"With the number of backs we have down in Dublin and some of the injuries we've had over the past few weeks it means I'm one of the older guys, so it's important that I do my job properly and try to encourage the help the others, too, particularly when they're maybe getting their first game for a while," is how he describes the situation.
The player who partners him tonight at half-back, James McKinney, is one such an example.
"We've played a bit and obviously you're making different reps in training. We always try to rotate the scrum-halves and out-halves in training just to try and keep that fresh so while we haven't played a lot together we have played a bit," Marshall explains.
"I like the way he plays so hopefully we can put in a good performance and get the team going because obviously it's such an important axis in terms of the whole team's performance."
He knows the period between the autumn internationals and the start of the Six Nations is a key part of the season. After tonight's date with Edinburgh, Ulster have a run of four matches against Italian opponents – Zebre away, Benetton Treviso home and away and Zebre at home – with the middle two of that quartet being Heineken Cup dates.
"I think the next month is massive in terms of the two Rabo games followed by the two Heineken games," Marshall says.
"Obviously we want to be involved and challenging in both those competitions so that means picking up results in the next few weeks.
"It's important for us being at home, against Edinburgh, that we go out and get a result. Yes, we want a great performance, but at the end of the day we'll take any sort of a win over the next few weeks to make sure that we're in or close to the top four bracket of the league and still in pole position in our group in Europe."
Asked about the timing of the three-week break in the wake of having lost to Scarlets on November 2, he replies: "I think sometimes you get a bit of momentum and we'd won six on the bounce. If we'd won that Scarlets game, we probably wouldn't have wanted the break to come along at that stage.
"But after losing and not performing that well, it probably came at an okay time for us. It gave guys a chance to rest their bodies for a week, and guys who'd been carrying knocks have had a bit of rest as well.
"Hopefully we'll see an increased performance now that we've had a bit of time away and are itching to get back out on the pitch."
Marshall admits that players not being available sometimes creates problems.
"It can be a wee bit frustrating at times whenever guys are here, there and everywhere, but it's the same for all teams. We're no different or no worse off than anybody else," he points out.
"We just need to worry about what we can control and that's our own environment here at Ulster. If guys get selected for international duty we're delighted for them. We don't resent them being away or anything like that.
"It just means other guys are going to get opportunities this week or next week and it's important they realise that and grasp it with both hands.
"Sometimes you only get one or two chances to try and make a name for yourself or stamp your authority on a game, so it's important for these guys coming through that they put on the Ulster jersey with pride and play with passion that everybody can see.
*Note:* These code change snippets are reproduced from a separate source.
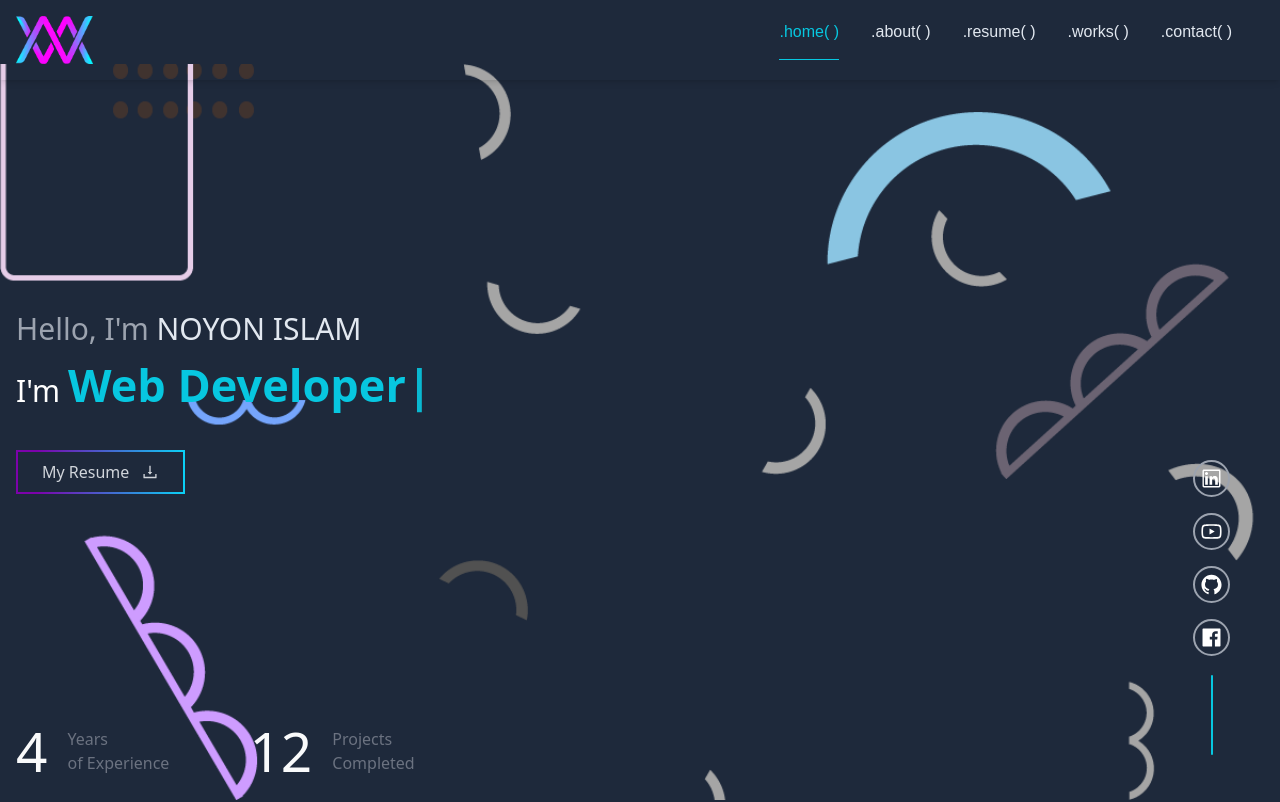
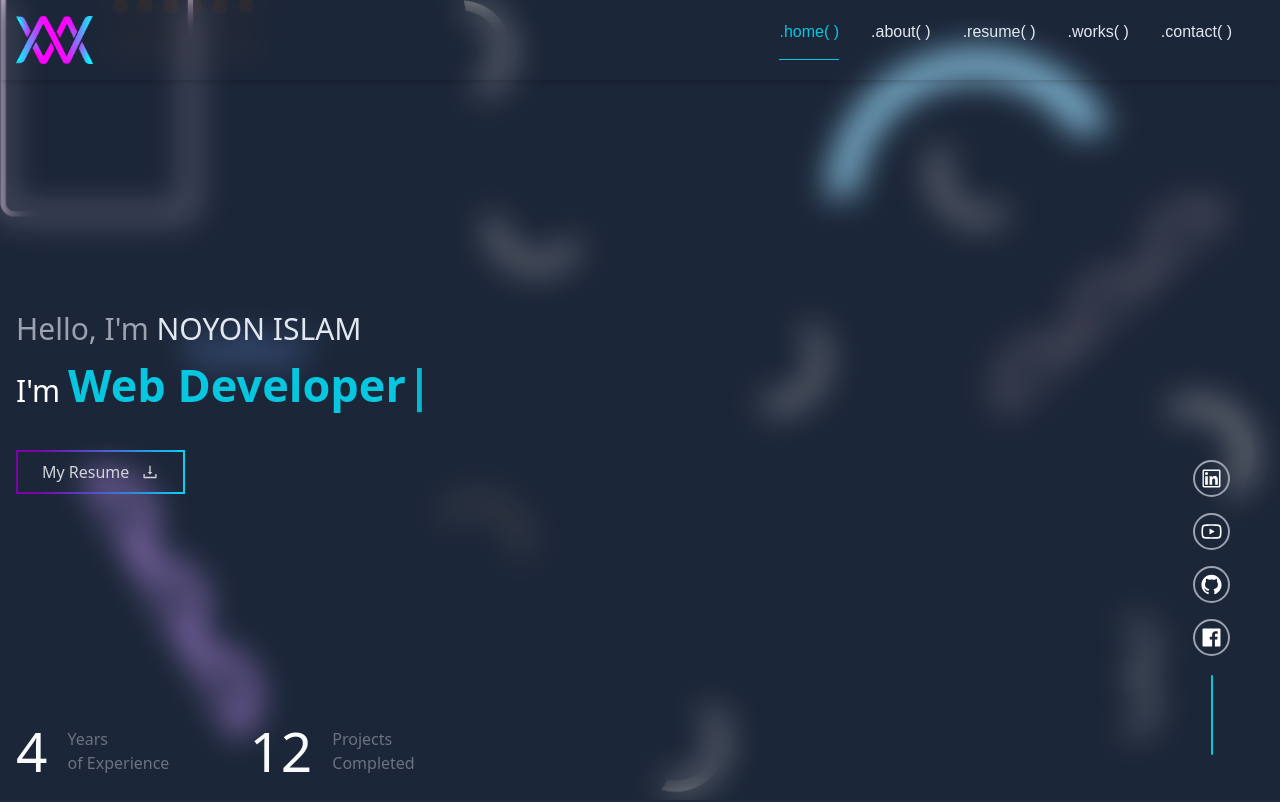
Before and after one commit to codeernoyon/nayan_islam-protfolio, a React (Create React App) app: page / in a window 1280 px wide. Shown: the top 802 px of the page. Built offline with nearby package versions, Linux system fonts and the light colour scheme.

Commit message:
update hero bg

```diff
--- a/src/app/components/elements/HeroBottom/index.js
+++ b/src/app/components/elements/HeroBottom/index.js
@@ -3,7 +3,7 @@ import { COUNTERS, SOCIAL_ICONS } from "../../../data";
 
 function HeroBottom({ icons, experience }) {
   return (
-    <div className="absolute md:bottom-2 bottom-5 left-0 w-full">
+    <div className="absolute md:bottom-2 bottom-5 left-0 w-full z-20">
       <div className="container">
         <div className="flex justify-between md:flex-row flex-col gap-4 items-center">
           {/* ==== left side - Counters ==== */}
--- a/src/app/components/sections/Hero/index.js
+++ b/src/app/components/sections/Hero/index.js
@@ -9,16 +9,18 @@ function Hero() {
   const { content, icons, experience } = HeroAnimation;
 
   return (
-    <section className="relative h-screen flex overflow-hidden" name="Hero">
+    <section className="relative h-screen flex overflow-x-hidden" name="Hero">
       {/* ==== Hero Background Image ==== */}
+      <div className=" absolute w-screen top-0 right-0 0 h-screen bg-slate-900 z-10 backdrop-filter backdrop-blur-lg bg-opacity-10"></div>
+
       <img
         src={bgImage}
         alt="Hero Background"
-        className="absolute w-screen  right-0 h-screen object-cover bg-top	 z-1"
+        className="absolute w-screen h-screen top-0  right-0 object-cover bg-top	 z-1"
         loading="lazy"
       />
       {/* ==== Hero Content ==== */}
-      <div className="container flex items-center relative z-2">
+      <div className="container flex items-center relative z-20">
         <motion.div
           className="flex items-center justify-center flex-col w-[100%] sm:items-start sm:justify-start"
           initial={content.start}
```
"We never know if we'll be getting any of the international players back, so we prepare for them not being available using what we've got here. That's all we can do.
"If we get somebody back, great, that'll be a boost for everyone. But we know not to expect that."
Marshall expects tonight's opponents to be well organised and direct.
"I know Solly (Edinburgh coach Alan Solomons) having worked with him at Belfast Harlequins and he's meticulous in terms of attention to detail, so I'd say they'll be very well drilled and probably even more physical than they have been over the past year or two.
"We know we need to front. We need our forwards to get into their set-piece and try to disrupt it; we need our backs to be clinical when we're striking.
"We know that if we put everything together we can be a formidable side, but we also know that – like any team – if we don't perform we're vulnerable."